▶ _Instructions for the task_
Make an exact copy of the records, with the images left out.

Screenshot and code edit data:
********
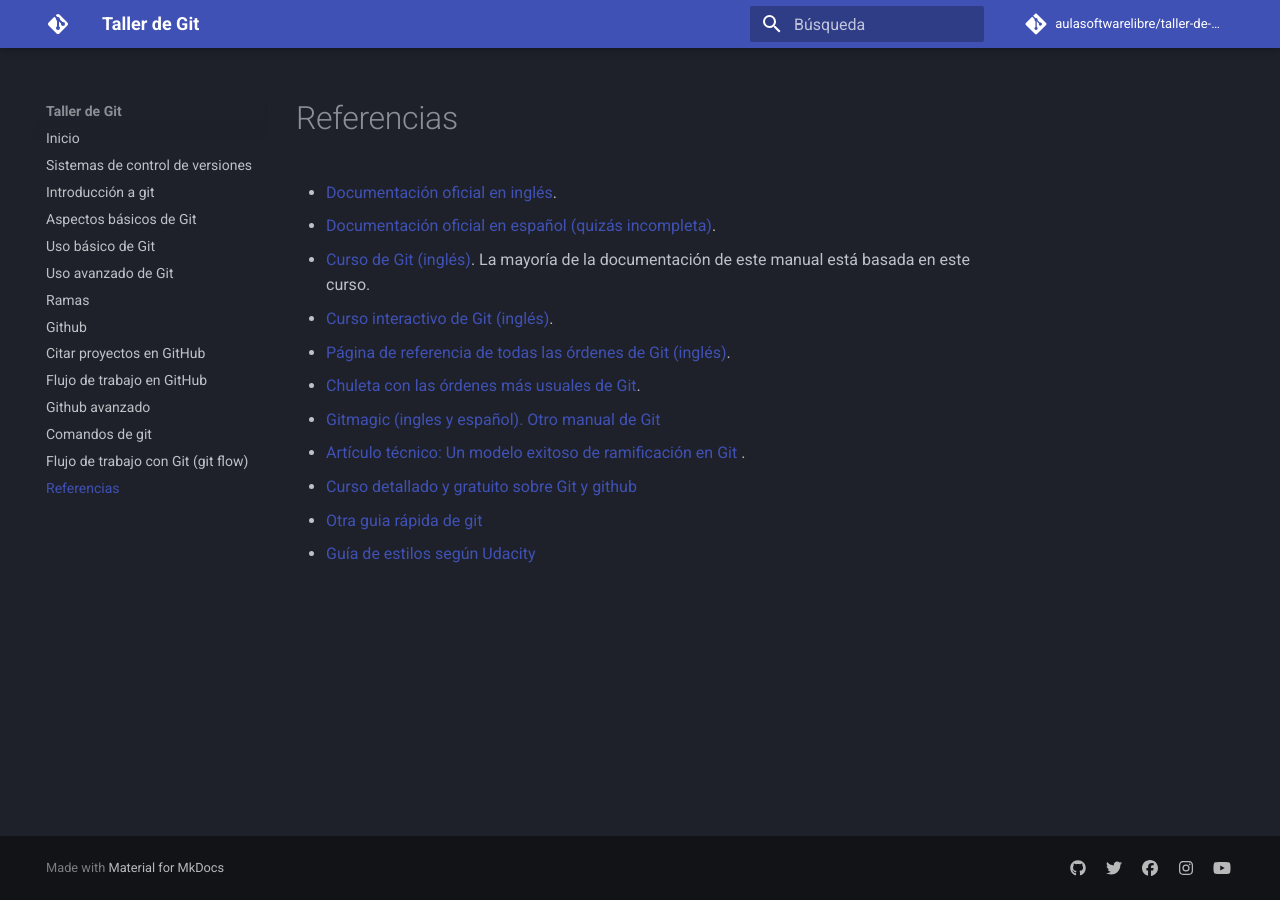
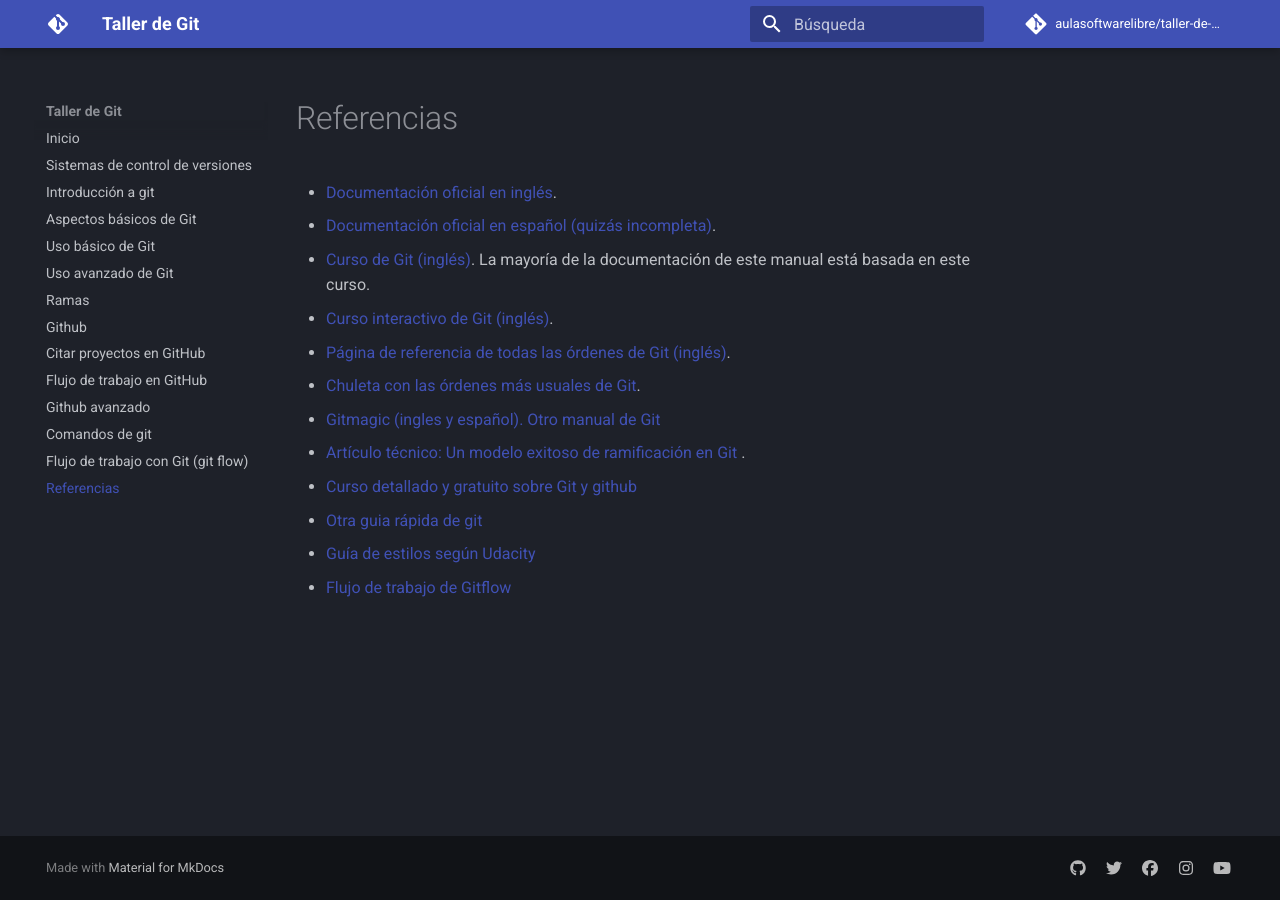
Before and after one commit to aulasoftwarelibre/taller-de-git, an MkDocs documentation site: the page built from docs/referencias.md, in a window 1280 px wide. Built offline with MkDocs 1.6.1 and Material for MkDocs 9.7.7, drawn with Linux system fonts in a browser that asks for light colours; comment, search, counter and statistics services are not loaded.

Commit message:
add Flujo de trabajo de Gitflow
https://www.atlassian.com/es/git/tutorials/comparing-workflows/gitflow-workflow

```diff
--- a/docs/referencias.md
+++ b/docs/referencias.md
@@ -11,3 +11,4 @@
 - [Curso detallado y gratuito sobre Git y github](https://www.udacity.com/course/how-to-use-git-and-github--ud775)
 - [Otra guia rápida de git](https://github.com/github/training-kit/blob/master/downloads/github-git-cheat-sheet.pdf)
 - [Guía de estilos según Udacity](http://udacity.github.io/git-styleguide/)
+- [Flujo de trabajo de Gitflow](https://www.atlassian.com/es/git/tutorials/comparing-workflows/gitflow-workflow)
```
********
▶ _Response to the exercise_
Before and after one commit to aulasoftwarelibre/taller-de-git, an MkDocs documentation site: the page built from docs/referencias.md, in a window 1280 px wide. Built offline with MkDocs 1.6.1 and Material for MkDocs 9.7.7, drawn with Linux system fonts in a browser that asks for light colours; comment, search, counter and statistics services are not loaded.

Commit message:
add Flujo de trabajo de Gitflow
https://www.atlassian.com/es/git/tutorials/comparing-workflows/gitflow-workflow

```diff
--- a/docs/referencias.md
+++ b/docs/referencias.md
@@ -11,3 +11,4 @@
 - [Curso detallado y gratuito sobre Git y github](https://www.udacity.com/course/how-to-use-git-and-github--ud775)
 - [Otra guia rápida de git](https://github.com/github/training-kit/blob/master/downloads/github-git-cheat-sheet.pdf)
 - [Guía de estilos según Udacity](http://udacity.github.io/git-styleguide/)
+- [Flujo de trabajo de Gitflow](https://www.atlassian.com/es/git/tutorials/comparing-workflows/gitflow-workflow)
```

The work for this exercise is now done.